Exercise objective
Set down all of the entries word for word, omitting the images they contain.

(Front-end code edit data)
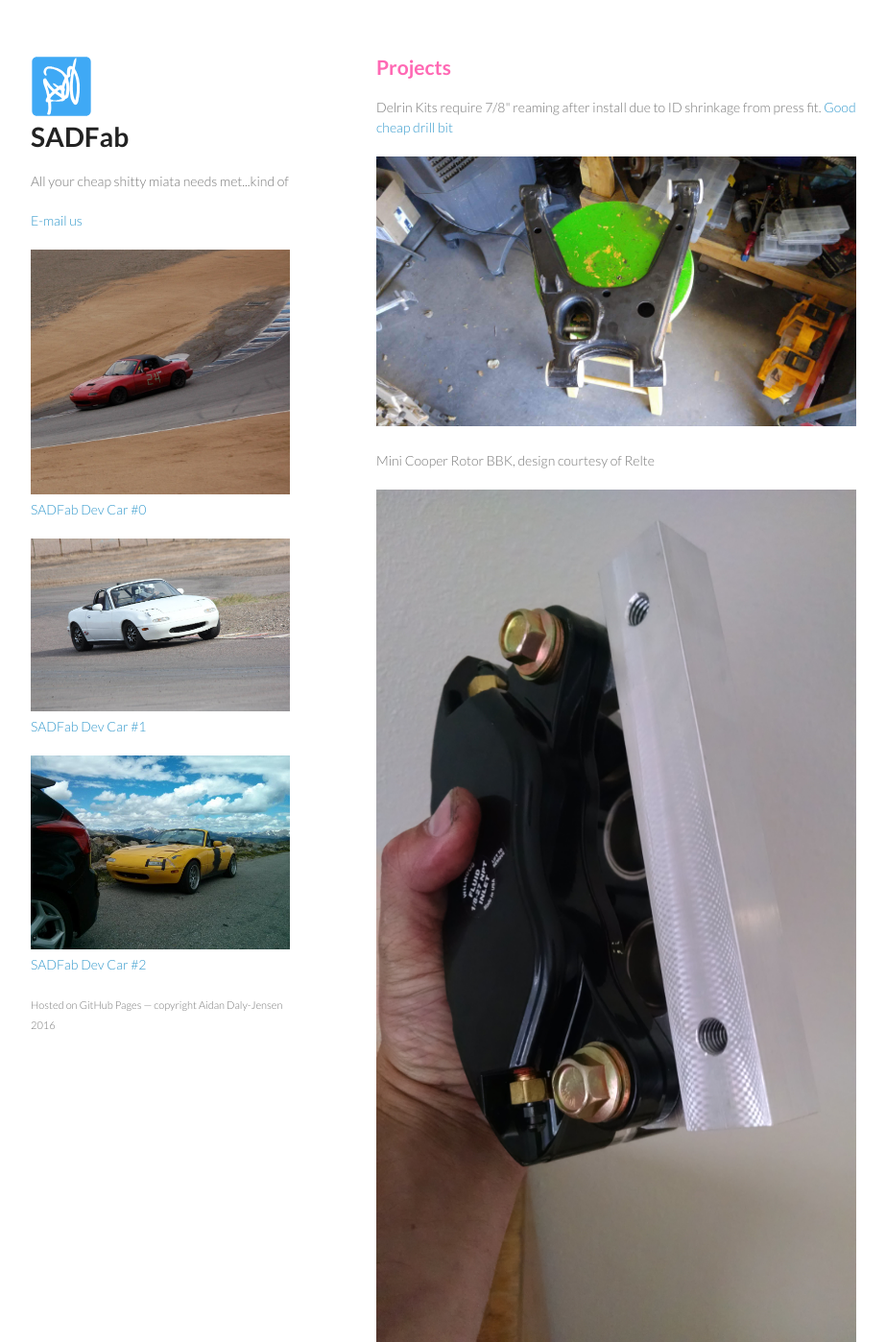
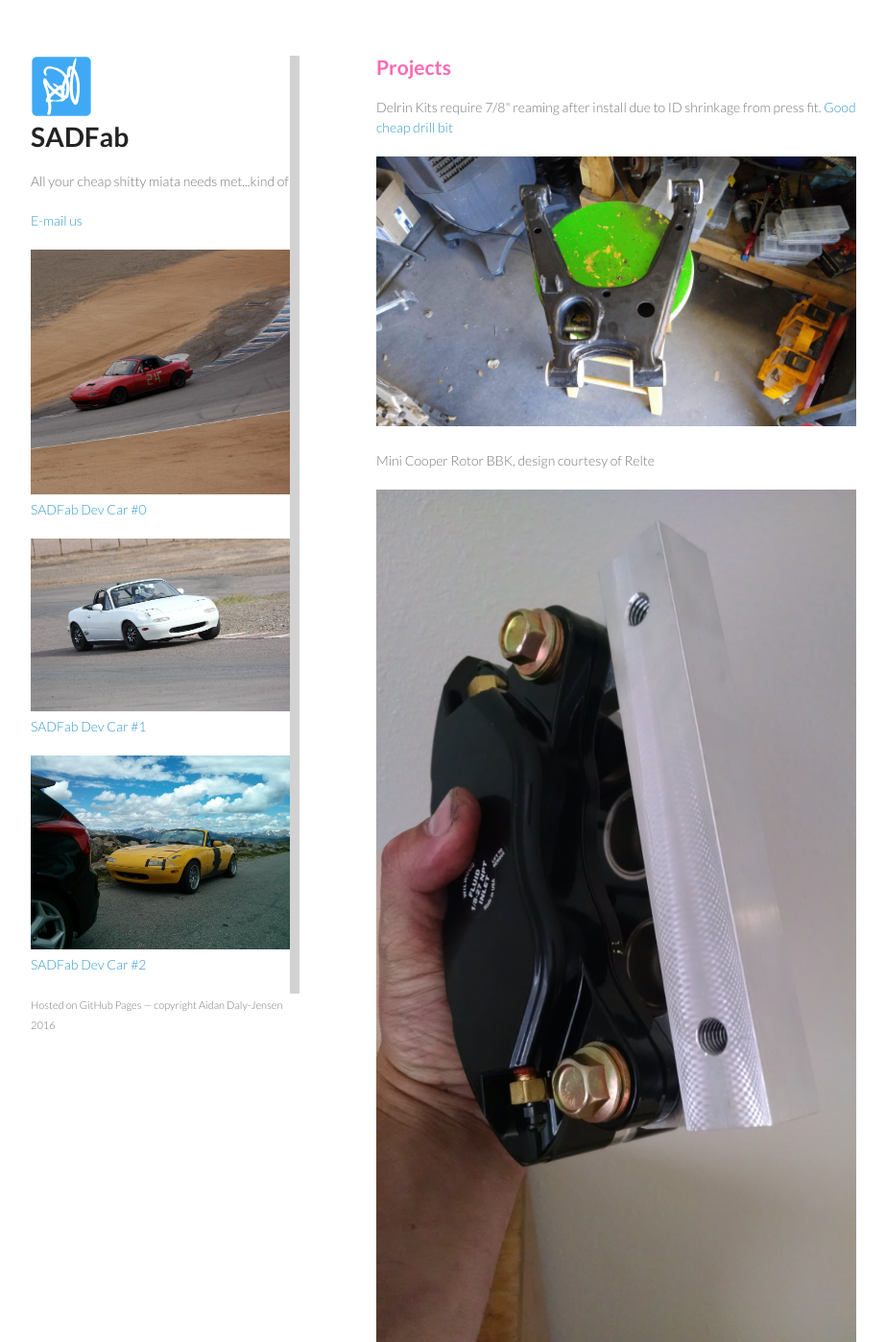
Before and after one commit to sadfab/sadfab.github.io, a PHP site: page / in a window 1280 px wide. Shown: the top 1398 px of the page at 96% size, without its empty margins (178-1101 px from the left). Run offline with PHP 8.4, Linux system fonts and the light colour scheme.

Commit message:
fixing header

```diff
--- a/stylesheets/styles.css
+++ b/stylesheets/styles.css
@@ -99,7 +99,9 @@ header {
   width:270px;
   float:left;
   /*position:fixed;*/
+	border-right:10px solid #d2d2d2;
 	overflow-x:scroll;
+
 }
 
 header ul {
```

Worked solution
Before and after one commit to sadfab/sadfab.github.io, a PHP site: page / in a window 1280 px wide. Shown: the top 1398 px of the page at 96% size, without its empty margins (178-1101 px from the left). Run offline with PHP 8.4, Linux system fonts and the light colour scheme.

Commit message:
fixing header

```diff
--- a/stylesheets/styles.css
+++ b/stylesheets/styles.css
@@ -99,7 +99,9 @@ header {
   width:270px;
   float:left;
   /*position:fixed;*/
+	border-right:10px solid #d2d2d2;
 	overflow-x:scroll;
+
 }
 
 header ul {
```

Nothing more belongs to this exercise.